((

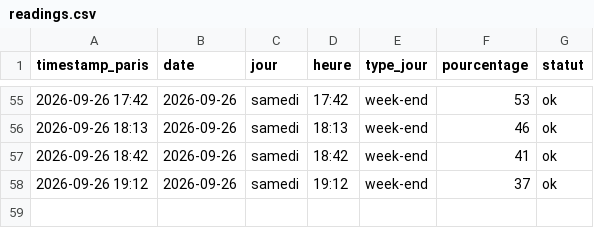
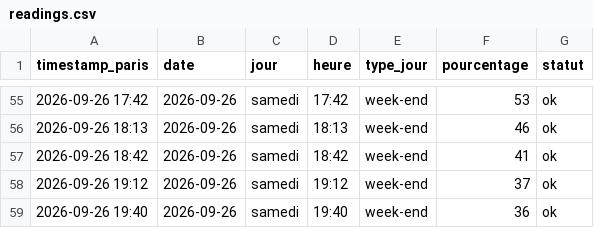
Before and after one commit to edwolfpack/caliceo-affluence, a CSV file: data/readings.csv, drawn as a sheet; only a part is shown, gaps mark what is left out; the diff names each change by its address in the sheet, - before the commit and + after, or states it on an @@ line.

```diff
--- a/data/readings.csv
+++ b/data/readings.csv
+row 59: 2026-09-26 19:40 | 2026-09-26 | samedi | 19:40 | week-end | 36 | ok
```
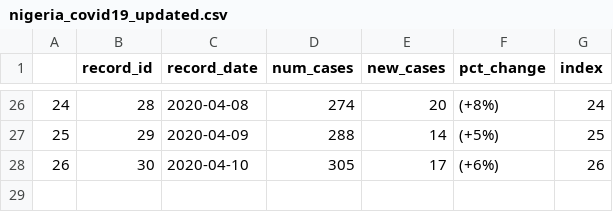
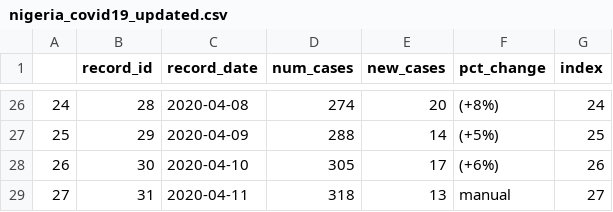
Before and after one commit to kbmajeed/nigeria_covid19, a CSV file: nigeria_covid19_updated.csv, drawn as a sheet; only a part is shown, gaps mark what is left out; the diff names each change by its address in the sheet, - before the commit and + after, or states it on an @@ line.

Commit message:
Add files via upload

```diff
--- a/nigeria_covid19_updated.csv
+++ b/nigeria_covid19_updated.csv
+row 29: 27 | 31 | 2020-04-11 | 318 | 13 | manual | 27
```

))
((

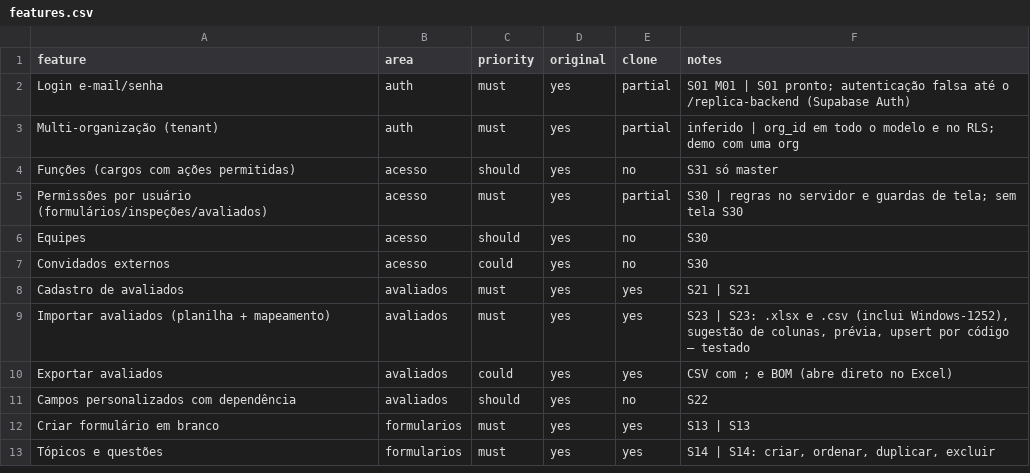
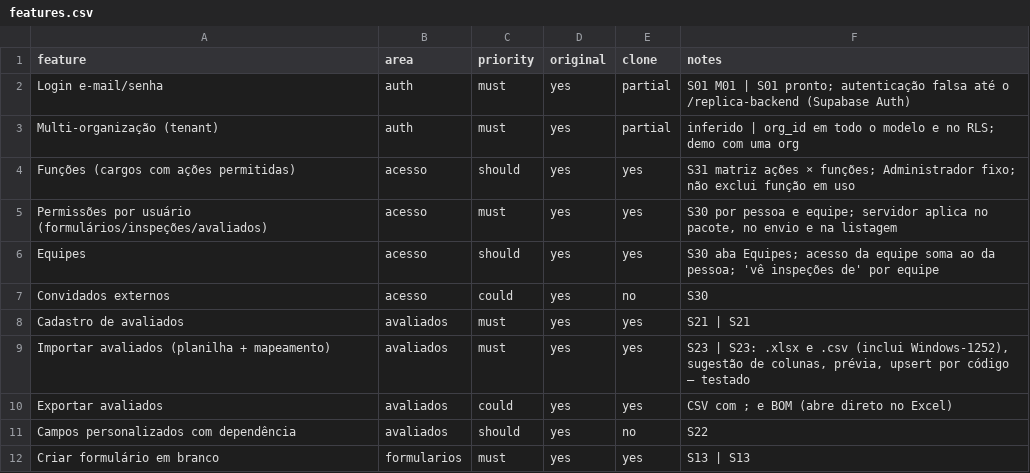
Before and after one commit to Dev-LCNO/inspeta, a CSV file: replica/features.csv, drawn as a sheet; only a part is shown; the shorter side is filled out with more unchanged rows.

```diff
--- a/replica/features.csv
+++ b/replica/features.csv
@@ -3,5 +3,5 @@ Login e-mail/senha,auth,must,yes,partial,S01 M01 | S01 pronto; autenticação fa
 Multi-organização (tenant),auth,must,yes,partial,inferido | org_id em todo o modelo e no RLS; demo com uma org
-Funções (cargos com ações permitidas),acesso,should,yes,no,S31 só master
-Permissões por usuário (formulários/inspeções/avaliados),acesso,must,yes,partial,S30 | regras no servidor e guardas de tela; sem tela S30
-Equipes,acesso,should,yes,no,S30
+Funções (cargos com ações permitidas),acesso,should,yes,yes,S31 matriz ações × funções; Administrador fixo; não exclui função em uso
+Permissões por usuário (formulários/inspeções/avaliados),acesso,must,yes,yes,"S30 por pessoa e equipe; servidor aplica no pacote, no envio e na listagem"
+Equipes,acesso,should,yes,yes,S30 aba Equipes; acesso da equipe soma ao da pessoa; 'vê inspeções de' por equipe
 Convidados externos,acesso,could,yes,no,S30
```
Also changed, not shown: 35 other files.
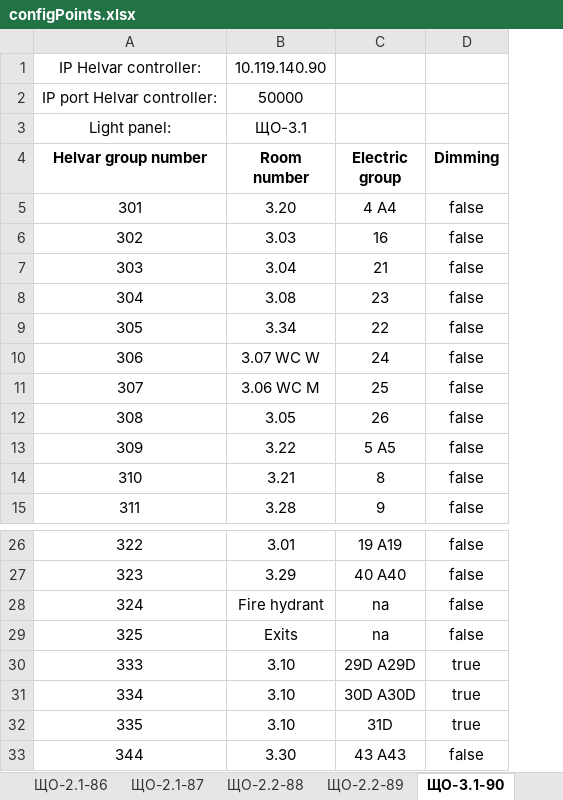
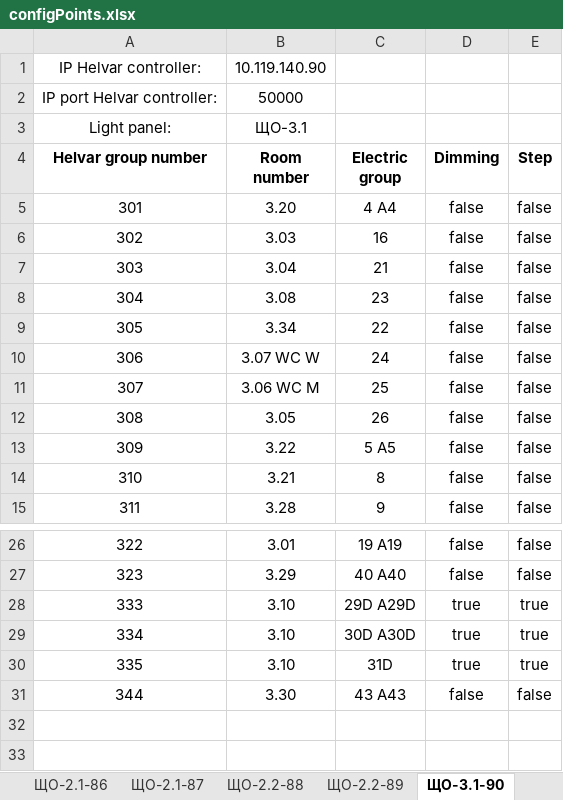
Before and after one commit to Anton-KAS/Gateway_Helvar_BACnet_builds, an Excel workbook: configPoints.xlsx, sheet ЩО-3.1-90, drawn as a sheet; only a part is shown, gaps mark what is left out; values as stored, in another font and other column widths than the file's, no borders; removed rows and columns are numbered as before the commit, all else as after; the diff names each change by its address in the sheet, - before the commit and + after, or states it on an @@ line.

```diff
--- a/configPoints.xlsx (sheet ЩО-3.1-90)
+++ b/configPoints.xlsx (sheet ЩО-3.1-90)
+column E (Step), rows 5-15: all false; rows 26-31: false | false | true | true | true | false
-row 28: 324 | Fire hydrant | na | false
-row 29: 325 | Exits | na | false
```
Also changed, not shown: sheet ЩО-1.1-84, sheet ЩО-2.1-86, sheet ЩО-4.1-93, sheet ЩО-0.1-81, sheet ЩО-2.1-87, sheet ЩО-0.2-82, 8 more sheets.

))
((

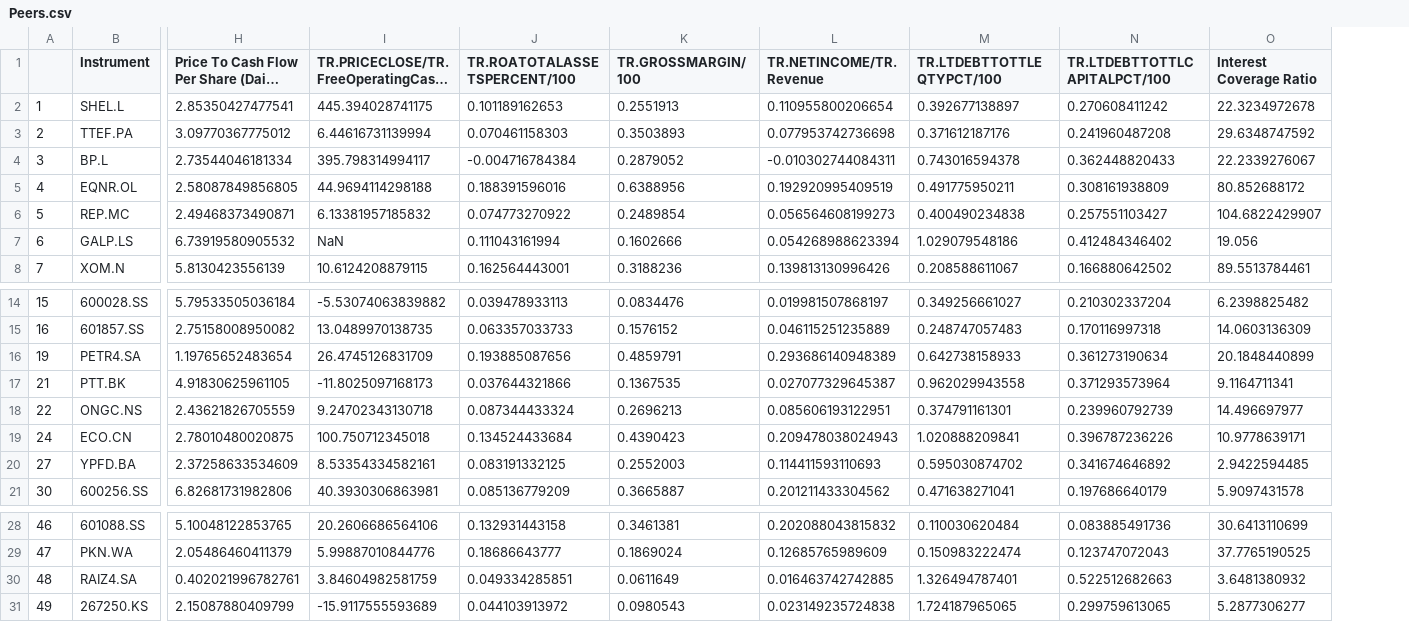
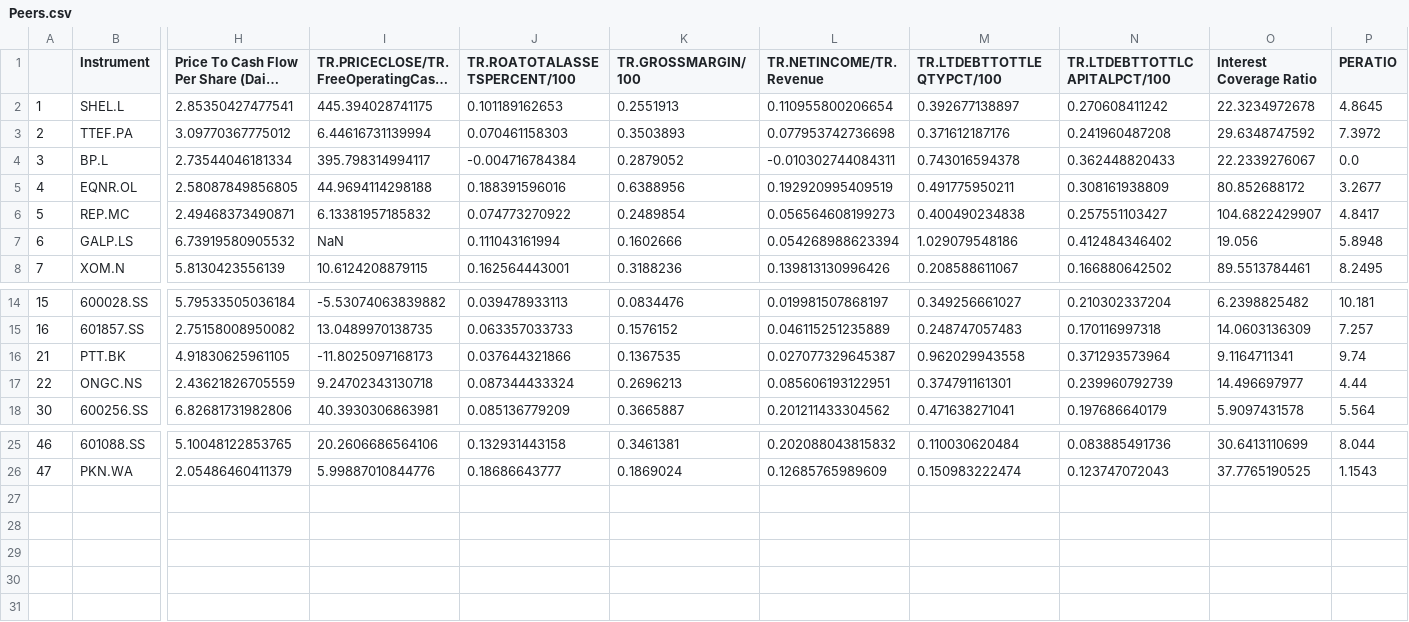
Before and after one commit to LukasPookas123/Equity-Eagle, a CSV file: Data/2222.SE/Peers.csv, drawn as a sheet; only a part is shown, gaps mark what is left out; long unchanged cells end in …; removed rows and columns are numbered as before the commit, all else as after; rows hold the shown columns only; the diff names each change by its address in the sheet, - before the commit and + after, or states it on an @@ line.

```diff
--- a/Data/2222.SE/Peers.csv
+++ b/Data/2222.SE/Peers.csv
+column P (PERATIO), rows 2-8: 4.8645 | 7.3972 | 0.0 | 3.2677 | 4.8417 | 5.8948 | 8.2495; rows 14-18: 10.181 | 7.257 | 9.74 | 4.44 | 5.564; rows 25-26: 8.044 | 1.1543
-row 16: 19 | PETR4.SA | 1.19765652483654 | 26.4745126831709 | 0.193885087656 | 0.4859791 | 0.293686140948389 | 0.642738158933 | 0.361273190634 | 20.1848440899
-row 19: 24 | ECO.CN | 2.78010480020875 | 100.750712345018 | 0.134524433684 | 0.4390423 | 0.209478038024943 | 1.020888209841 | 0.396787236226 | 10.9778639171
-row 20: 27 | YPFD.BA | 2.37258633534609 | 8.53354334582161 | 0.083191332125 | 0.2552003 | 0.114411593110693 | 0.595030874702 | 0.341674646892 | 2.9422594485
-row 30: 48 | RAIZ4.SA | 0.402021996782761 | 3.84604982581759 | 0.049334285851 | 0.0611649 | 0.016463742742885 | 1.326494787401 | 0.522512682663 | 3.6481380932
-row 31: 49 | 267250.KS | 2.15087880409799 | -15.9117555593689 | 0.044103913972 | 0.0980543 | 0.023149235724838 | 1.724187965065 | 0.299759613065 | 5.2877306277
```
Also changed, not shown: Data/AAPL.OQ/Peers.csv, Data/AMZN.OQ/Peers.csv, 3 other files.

))

Find the word "replica" in the records. Copy every line it appears in.

▶ **RESPONSE FOR THIS EXERCISE**:
Before and after one commit to Dev-LCNO/inspeta, a CSV file: replica/features.csv, drawn as a sheet; only a part is shown; the shorter side is filled out with more unchanged rows.
--- a/replica/features.csv
+++ b/replica/features.csv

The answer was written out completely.